DATA IN THIS EXERCISE:

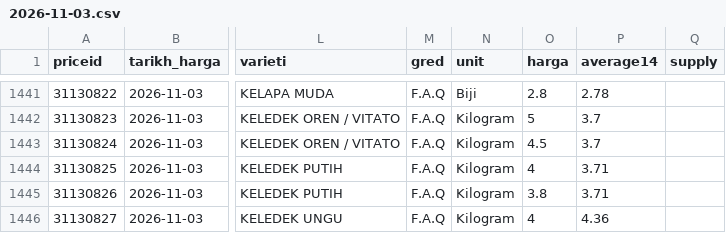
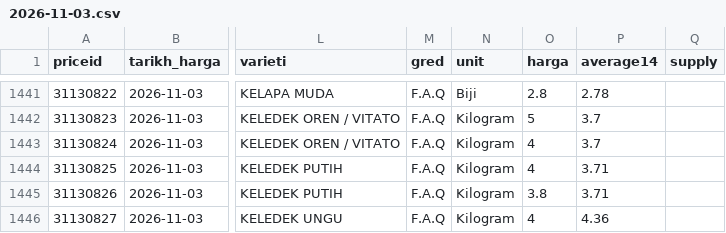
Before and after one commit to Luke2929/bg-agro-price-tracker, a CSV file: data/daily/2026-11-03.csv, drawn as a sheet; only a part is shown, gaps mark what is left out; the diff names each change by its address in the sheet, - before the commit and + after, or states it on an @@ line.

```diff
--- a/data/daily/2026-11-03.csv
+++ b/data/daily/2026-11-03.csv
-O1443 (harga): 4.5
+O1443 (harga): 4
```
Also changed, not shown: data/daily/2026-10-27.csv, 10 other files.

TASK GOAL: Report how many lines of the records above contain the word "shown", giving only the number.

REPLY: 2